To better illustrate this point, we’ll take a look at the top three reasons why purchasing a used digital piano is usually an unnecessary risk.
Reason #1: There’s No Pricing Standard on Used Digital Pianos
Digital pianos, like many electronics, depreciate their value quickly as newer and better models come into replace them.
What this means is that a piano that cost $2000 ten years ago might not be worth a quarter of that now even if it’s in perfect condition, simply because there are so many new digital pianos with more features, better sound, more realistic key action, etc. that cost half what the old piano did.
Since there is no way of judging this depreciation and no real way of knowing how comparable an older piano is to its modern counterparts, there is no standard for judging the worth of a used digital piano.

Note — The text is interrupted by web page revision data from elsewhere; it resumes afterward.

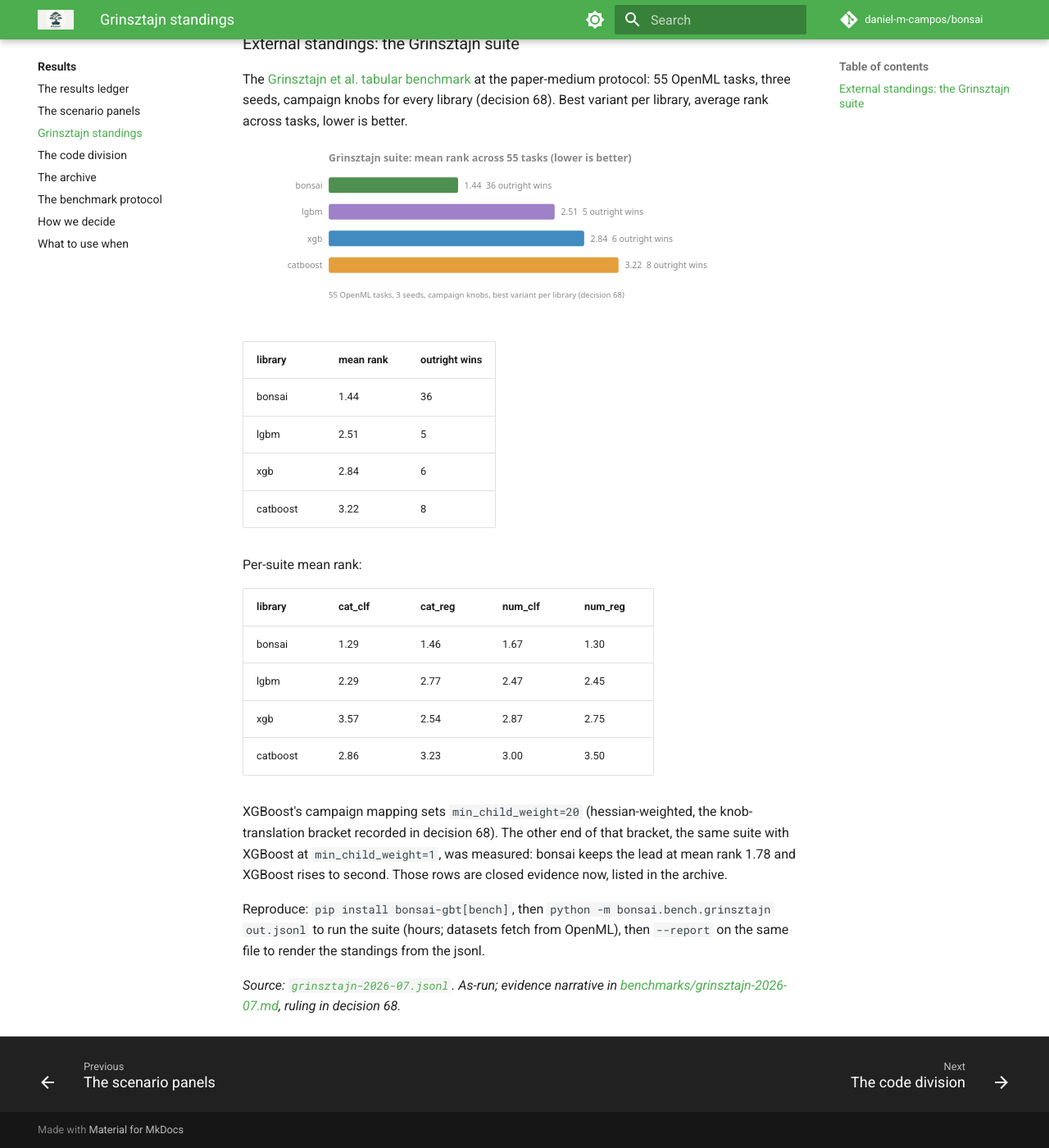
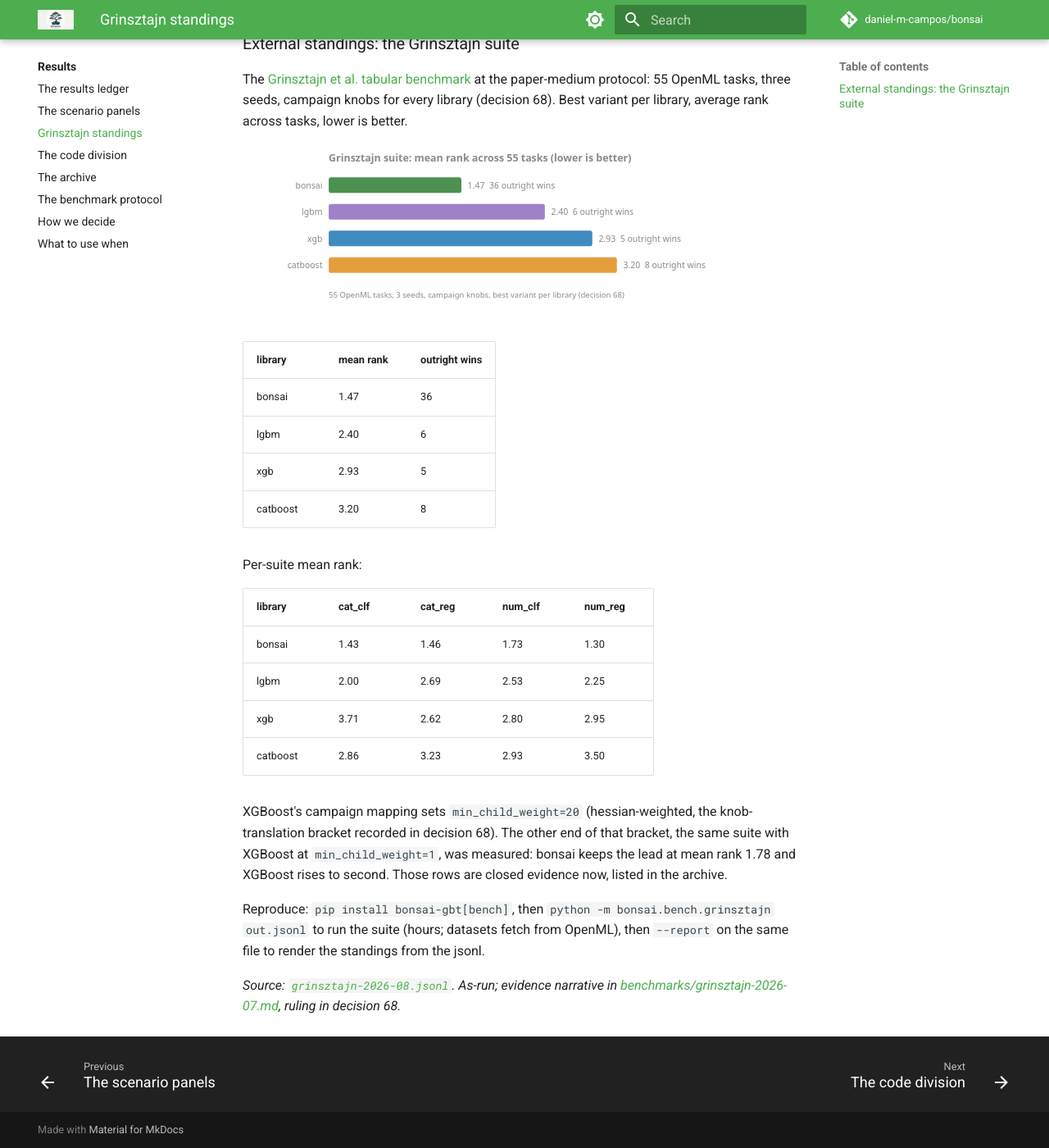
Before and after one commit to daniel-m-campos/bonsai, an MkDocs documentation site: the page built from docs/method/results/quality-grinsztajn.md, in a window 1280 px wide and 1400 px high, scrolled down 190 px. Shown: the whole window at 82% size. Built offline with MkDocs 1.6.1 and Material for MkDocs 9.7.7, drawn with Linux system fonts in a browser that asks for light colours; comment, search, counter and statistics services are not loaded.

Commit message:
bench(standings): refresh the quality and code axes
The CPU-fill work moved the whole-implementation digest, so both axes
that read it went stale. Both are measured here at 6db4aee.

quality-grinsztajn re-runs all six arms over the 55 tasks on the M2,
against xgboost 3.3.0 rather than the 3.2.0 the superseded file was
measured on, and the registry now records that version. bonsai keeps
the lead: mean rank 1.44 to 1.47, outright wins unchanged at 36,
second-or-better 50 of 55 to 48. lightgbm and xgboost swap second and
third. The two hand-written claims that quote those counts, the method
README's headline row and the what-to-use-when entry, move with them;
the frozen records in the changelog, the decisions log, and the
evidence narratives keep the numbers they were written against.

code re-measures the tree at HEAD: core headers, engine, bench tooling,
and tests all grew.

cpu-tall and cpu-wide are NOT in this commit. They need a rented cpu5g
pod, which needs a RunPod API key in the environment, and this session
had none. They stay stale, still carrying rows measured on a GPU pod,
which is the reading issue 355 says cannot be trusted.

```diff
--- a/docs/method/results/quality-grinsztajn.md
+++ b/docs/method/results/quality-grinsztajn.md
@@ -10,22 +10,22 @@
 
 | library | mean rank | outright wins |
 |---|---|---|
-| bonsai | 1.44 | 36 |
-| lgbm | 2.51 | 5 |
-| xgb | 2.84 | 6 |
-| catboost | 3.22 | 8 |
+| bonsai | 1.47 | 36 |
+| lgbm | 2.40 | 6 |
+| xgb | 2.93 | 5 |
+| catboost | 3.20 | 8 |
 
 Per-suite mean rank:
 
 | library | cat_clf | cat_reg | num_clf | num_reg |
 |---|---|---|---|---|
-| bonsai | 1.29 | 1.46 | 1.67 | 1.30 |
-| lgbm | 2.29 | 2.77 | 2.47 | 2.45 |
-| xgb | 3.57 | 2.54 | 2.87 | 2.75 |
-| catboost | 2.86 | 3.23 | 3.00 | 3.50 |
+| bonsai | 1.43 | 1.46 | 1.73 | 1.30 |
+| lgbm | 2.00 | 2.69 | 2.53 | 2.25 |
+| xgb | 3.71 | 2.62 | 2.80 | 2.95 |
+| catboost | 2.86 | 3.23 | 2.93 | 3.50 |
 
 XGBoost's campaign mapping sets `min_child_weight=20` (hessian-weighted, the knob-translation bracket recorded in decision 68). The other end of that bracket, the same suite with XGBoost at `min_child_weight=1`, was measured: bonsai keeps the lead at mean rank 1.78 and XGBoost rises to second. Those rows are closed evidence now, listed in the archive.
 
 Reproduce: `pip install bonsai-gbt[bench]`, then `python -m bonsai.bench.grinsztajn out.jsonl` to run the suite (hours; datasets fetch from OpenML), then `--report` on the same file to render the standings from the jsonl.
 
-*Source: [`grinsztajn-2026-07.jsonl`](../../../benchmarks/results/grinsztajn-2026-07.jsonl). As-run; evidence narrative in [benchmarks/grinsztajn-2026-07.md](../../../benchmarks/grinsztajn-2026-07.md), ruling in decision 68.*
+*Source: [`grinsztajn-2026-08.jsonl`](../../../benchmarks/results/grinsztajn-2026-08.jsonl). As-run; evidence narrative in [benchmarks/grinsztajn-2026-07.md](../../../benchmarks/grinsztajn-2026-07.md), ruling in decision 68.*
```
Also changed, not shown: README.md (+4 -4 lines), docs/method/README.md (+1 -1 lines), docs/method/results.md (+1 -1 lines), docs/method/results/code-metrics.md (+6 -6 lines), docs/method/what-to-use-when.md (+1 -1 lines), docs/method/assets/grinsztajn-rank.svg, 5 other files.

Going back to the $2000, ten year old piano we used as our example, paying $1000 for it may seem like a great deal (it is still in perfect playing condition after all).
But if there are new digital pianos for the same price that are better than the used piano was even when it was out of the box new, is it really that great of a deal?

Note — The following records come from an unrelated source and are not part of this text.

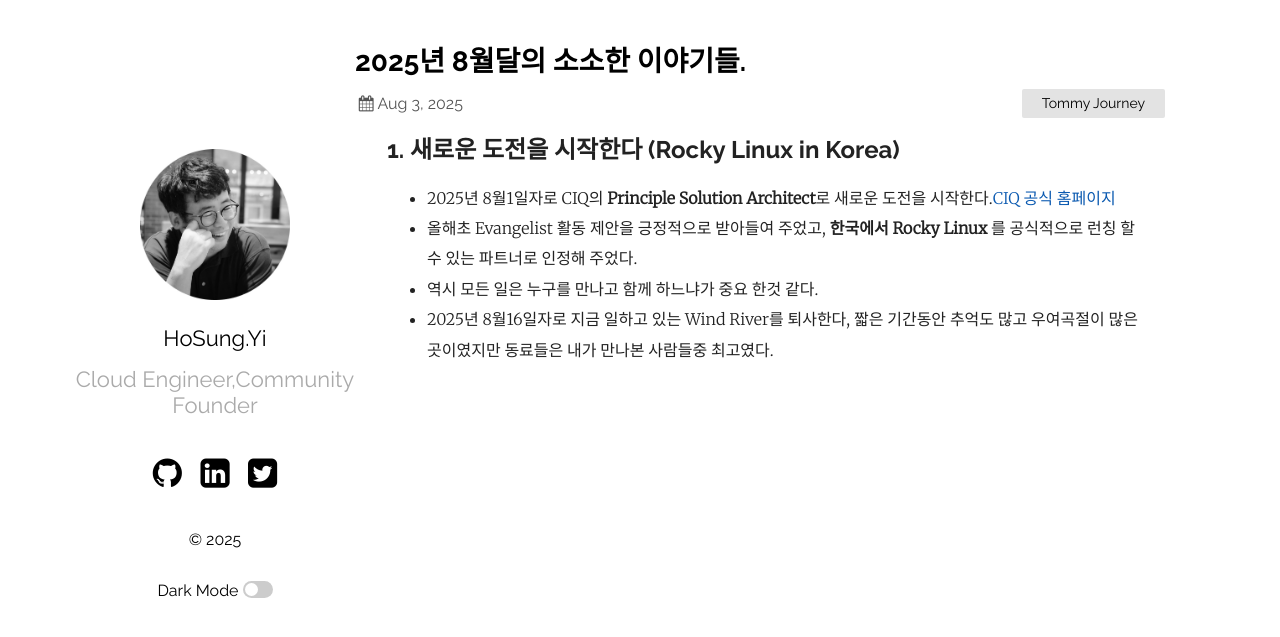
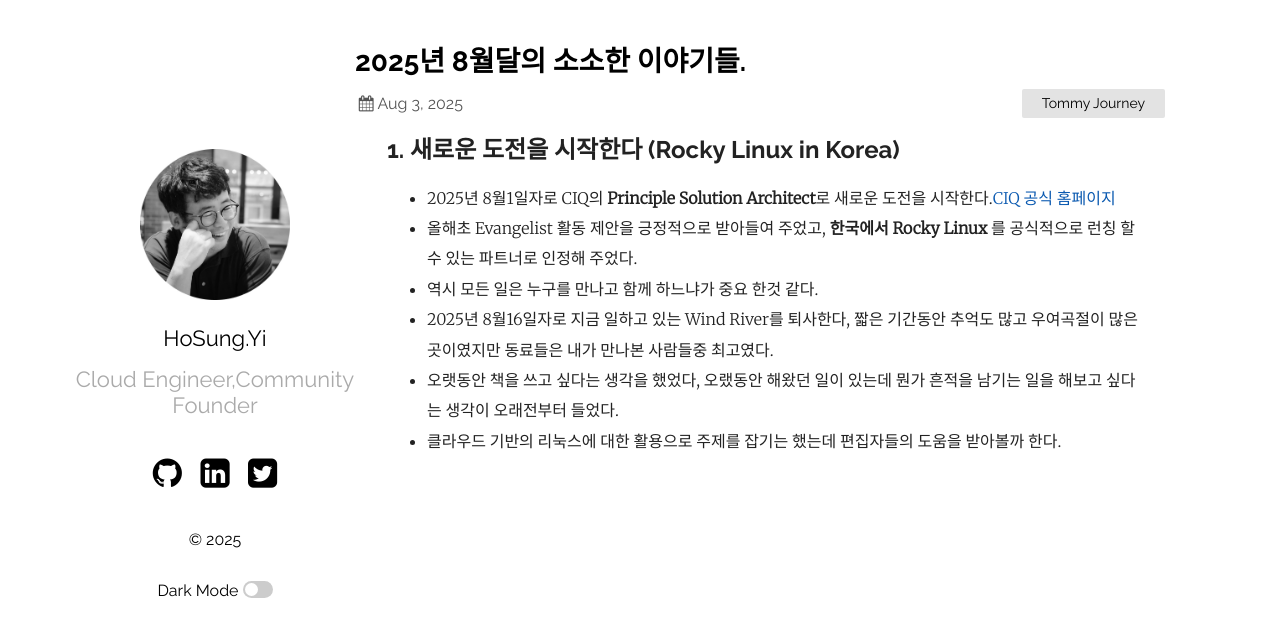
Before and after one commit to hslee77/hslee77.github.io, a Jekyll site: the page built from wiki/memo/2025-08-03-Aug.md, in a window 1280 px wide. Shown: the top 637 px of the page. Built offline with Jekyll 4.4.1, drawn with Linux system fonts in a browser that asks for light colours.

Commit message:
Journey update v2.2

```diff
--- a/wiki/memo/2025-08-03-Aug.md
+++ b/wiki/memo/2025-08-03-Aug.md
@@ -11,3 +11,5 @@ categories: [Tommy Journey]
 - 올해초 Evangelist 활동 제안을 긍정적으로 받아들여 주었고, **한국에서 Rocky Linux** 를 공식적으로 런칭 할수 있는 파트너로 인정해 주었다.
 - 역시 모든 일은 누구를 만나고 함께 하느냐가 중요 한것 같다.
 - 2025년 8월16일자로 지금 일하고 있는 Wind River를 퇴사한다, 짧은 기간동안 추억도 많고 우여곡절이 많은 곳이였지만 동료들은 내가 만나본 사람들중 최고였다.
+- 오랫동안 책을 쓰고 싶다는 생각을 했었다, 오랬동안 해왔던 일이 있는데 뭔가 흔적을 남기는 일을 해보고 싶다는 생각이 오래전부터 들었다.
+- 클라우드 기반의 리눅스에 대한 활용으로 주제를 잡기는 했는데 편집자들의 도움을 받아볼까 한다.
```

The same logic goes for phones, computers, TV’s and most any electronic. There’s simply no way to judge their worth based off their original price since the newer models are so much more advanced.
Reason #2: Unseen Damages Can be Detrimental

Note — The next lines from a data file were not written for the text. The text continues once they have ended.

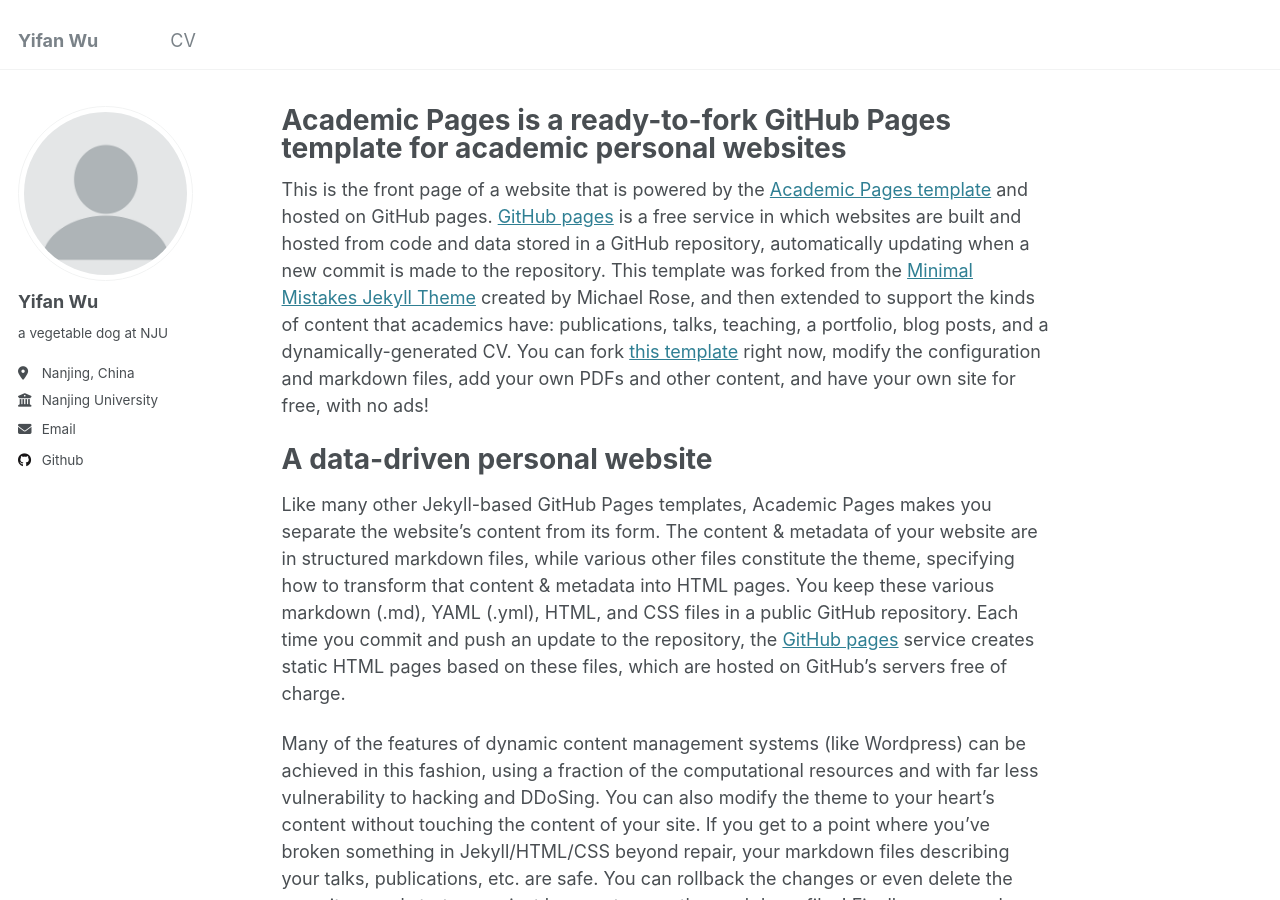
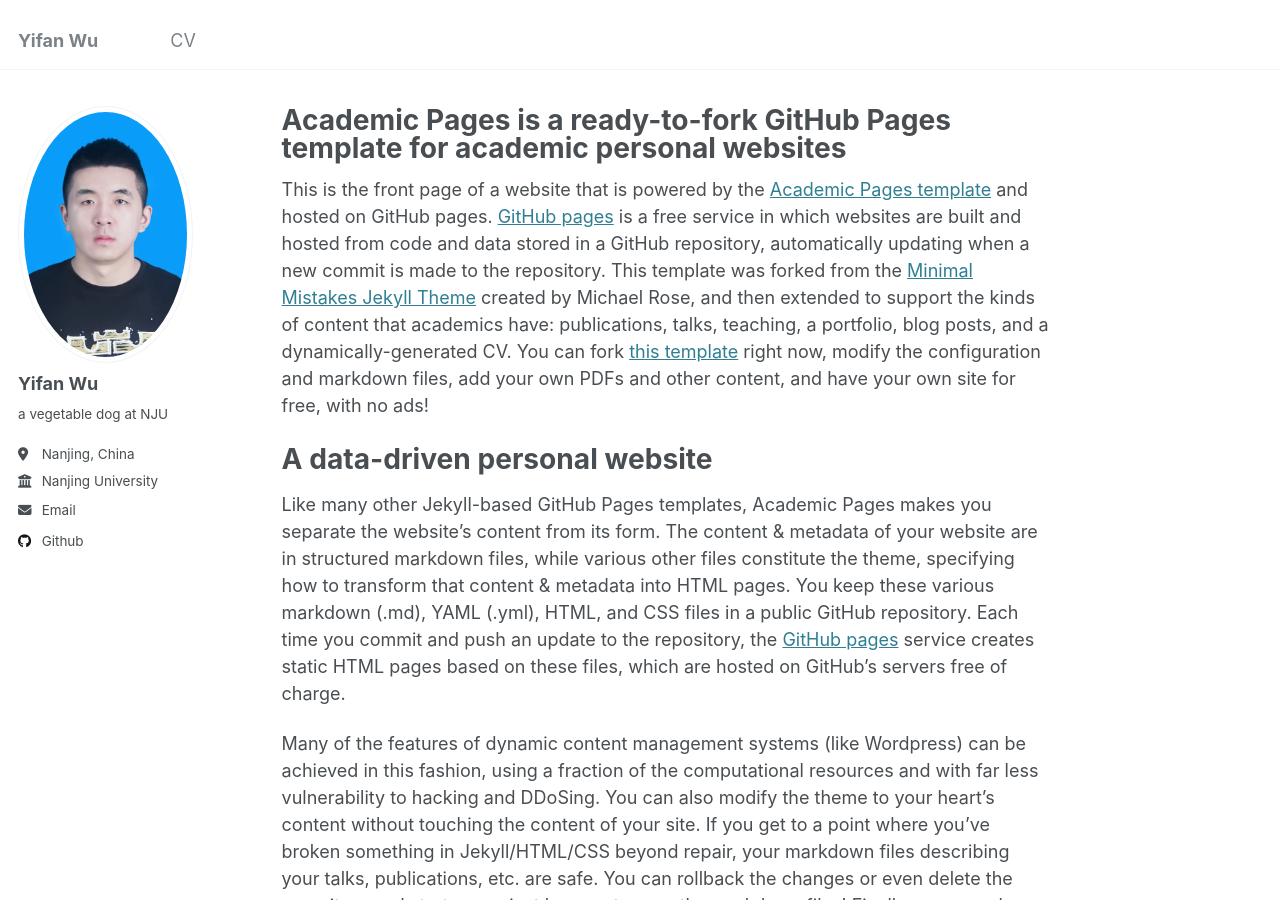
Before and after one commit to wyf0722/wyf0722.github.io, a Jekyll site: the page built from _pages/about.md, in a window 1280 px wide and 900 px high. Built offline with Jekyll 4.4.1, drawn with Linux system fonts in a browser that asks for light colours.

Commit message:
feat: add profile image

```diff
--- a/_config.yml
+++ b/_config.yml
@@ -21,7 +21,7 @@ repository               : "wyf0722/wyf0722.github.io"
 #               Additional customization can be done by editing /_includes/author-profile.html
 author:
   # Biographic information
-  avatar           : "profile.png"
+  avatar           : "wyf_profile.jpg"
   name             : "Yifan Wu"
   pronouns         : # example: "she/her"
   bio              : "a vegetable dog at NJU"
```
Also changed, not shown: images/wyf_profile.jpg (added).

Even if you are buying the piano in person and have the chance to play it before you purchase, used digital pianos can be time-bombs when it comes to how much longer they might last.
You may get one that was kept in great condition that will last for years or you may wind up with a piano whose previous owners let their grandkids treat like a cheap toy keyboard.
Broken keys, problems with the circuit board, loose and noisy keys: there’s just so much to look for and worry about that it’s so easy to miss the damages all together.
Like buying a used car, finding just one unexpected issue can be a costly fix that turns your “great deal” into a piano that ends up costing more than a much better, brand new one.
Reason #3: Newer Digital Pianos are Better
As mentioned, the main reason for the depreciation of digital pianos is the fact that they are constantly improving. The digital pianos today have better key actions, better sound, and much more digital features than those made even less than a decade ago.
While every great once and a while you may find a used digital piano for sale that is only a few months old, most of the ones you will find are going to be far outdated, meaning your much better off with a newer, more effective model.
With as many affordably priced and high quality new digital pianos that are out there, buying a used piano off of a Craigslist add (or anywhere else for that matter) is, in our opinion, taking an unnecessary chance. Like buying a used car, buying a used digital piano is a business of risk and reward—one where the reward is rarely worth the risk.